__Task to complete__
Identify all lines in the listing that include the word "sheet", and copy them out.

The data Start Marker

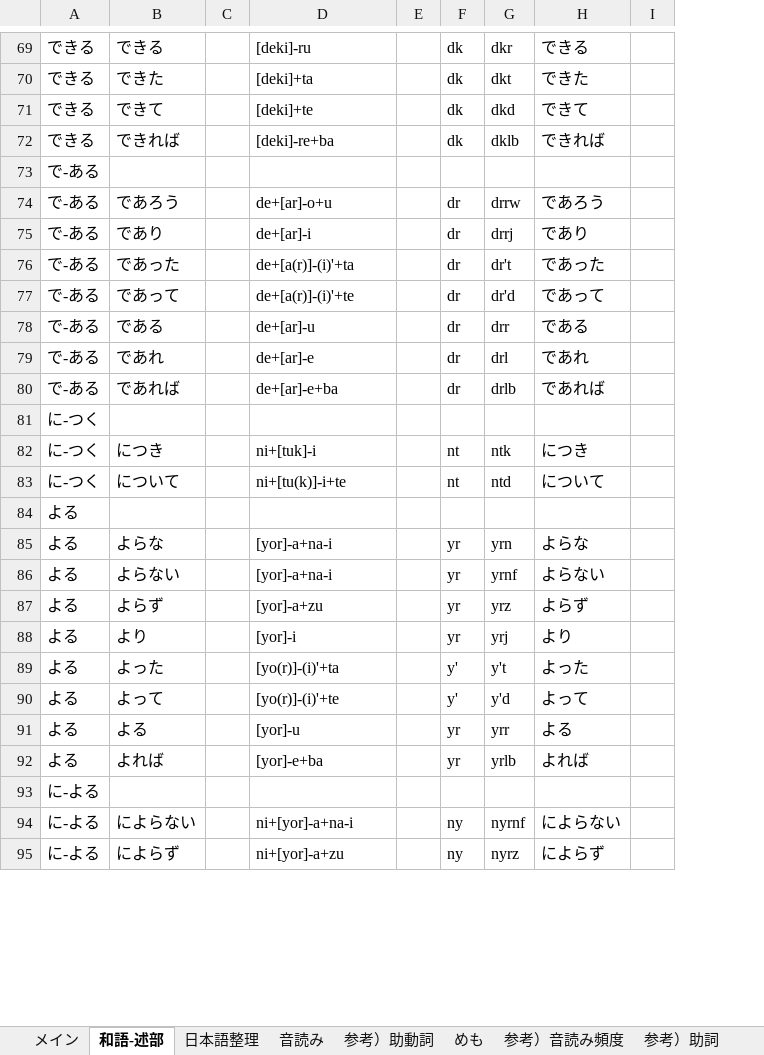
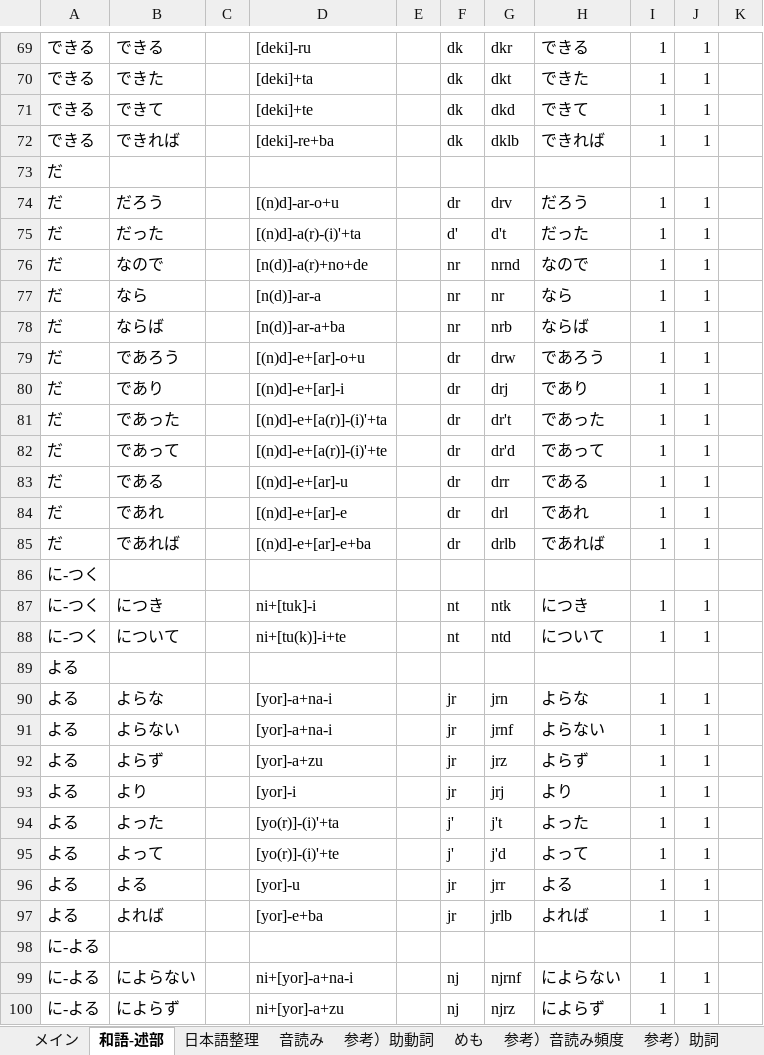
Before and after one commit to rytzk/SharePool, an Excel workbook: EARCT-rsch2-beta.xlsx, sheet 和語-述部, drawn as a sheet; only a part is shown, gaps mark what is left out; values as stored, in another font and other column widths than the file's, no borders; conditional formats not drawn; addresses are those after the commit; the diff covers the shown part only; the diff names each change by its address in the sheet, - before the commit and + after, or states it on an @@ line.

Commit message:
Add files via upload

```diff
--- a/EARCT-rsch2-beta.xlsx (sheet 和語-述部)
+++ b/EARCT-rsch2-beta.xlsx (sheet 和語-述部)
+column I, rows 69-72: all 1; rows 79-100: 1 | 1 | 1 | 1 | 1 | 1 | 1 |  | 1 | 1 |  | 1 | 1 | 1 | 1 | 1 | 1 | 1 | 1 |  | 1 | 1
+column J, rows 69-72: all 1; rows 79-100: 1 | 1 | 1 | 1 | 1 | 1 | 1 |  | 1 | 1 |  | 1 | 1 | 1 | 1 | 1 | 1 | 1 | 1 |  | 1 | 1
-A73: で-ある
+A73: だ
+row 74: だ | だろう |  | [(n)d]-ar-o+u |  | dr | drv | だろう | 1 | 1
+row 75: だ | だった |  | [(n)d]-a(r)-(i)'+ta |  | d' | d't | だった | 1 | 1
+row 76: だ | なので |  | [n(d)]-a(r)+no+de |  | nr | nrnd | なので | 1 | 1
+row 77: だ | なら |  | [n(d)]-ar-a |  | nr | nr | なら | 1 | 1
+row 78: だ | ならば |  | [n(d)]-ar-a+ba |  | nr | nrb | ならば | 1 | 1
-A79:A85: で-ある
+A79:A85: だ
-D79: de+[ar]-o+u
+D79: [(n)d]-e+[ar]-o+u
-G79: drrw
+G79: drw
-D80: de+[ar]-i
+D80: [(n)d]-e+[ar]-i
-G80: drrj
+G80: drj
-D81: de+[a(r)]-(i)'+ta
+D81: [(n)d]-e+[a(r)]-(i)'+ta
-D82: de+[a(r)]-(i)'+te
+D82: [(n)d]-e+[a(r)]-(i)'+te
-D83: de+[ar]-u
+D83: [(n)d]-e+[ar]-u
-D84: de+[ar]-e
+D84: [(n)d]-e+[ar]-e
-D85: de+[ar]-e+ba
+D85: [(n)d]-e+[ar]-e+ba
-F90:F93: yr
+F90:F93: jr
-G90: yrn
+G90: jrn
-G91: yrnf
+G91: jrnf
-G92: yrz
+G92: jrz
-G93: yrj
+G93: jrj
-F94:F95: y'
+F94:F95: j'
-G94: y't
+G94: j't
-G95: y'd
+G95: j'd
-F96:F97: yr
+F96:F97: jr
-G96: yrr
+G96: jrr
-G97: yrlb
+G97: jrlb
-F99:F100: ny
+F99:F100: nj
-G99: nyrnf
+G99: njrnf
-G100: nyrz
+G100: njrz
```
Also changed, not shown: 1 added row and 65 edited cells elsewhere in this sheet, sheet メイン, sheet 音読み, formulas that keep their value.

The data End Marker

__Written solution__
Before and after one commit to rytzk/SharePool, an Excel workbook: EARCT-rsch2-beta.xlsx, sheet 和語-述部, drawn as a sheet; only a part is shown, gaps mark what is left out; values as stored, in another font and other column widths than the file's, no borders; conditional formats not drawn; addresses are those after the commit; the diff covers the shown part only; the diff names each change by its address in the sheet, - before the commit and + after, or states it on an @@ line.
--- a/EARCT-rsch2-beta.xlsx (sheet 和語-述部)
+++ b/EARCT-rsch2-beta.xlsx (sheet 和語-述部)
Also changed, not shown: 1 added row and 65 edited cells elsewhere in this sheet, sheet メイン, sheet 音読み, formulas that keep their value.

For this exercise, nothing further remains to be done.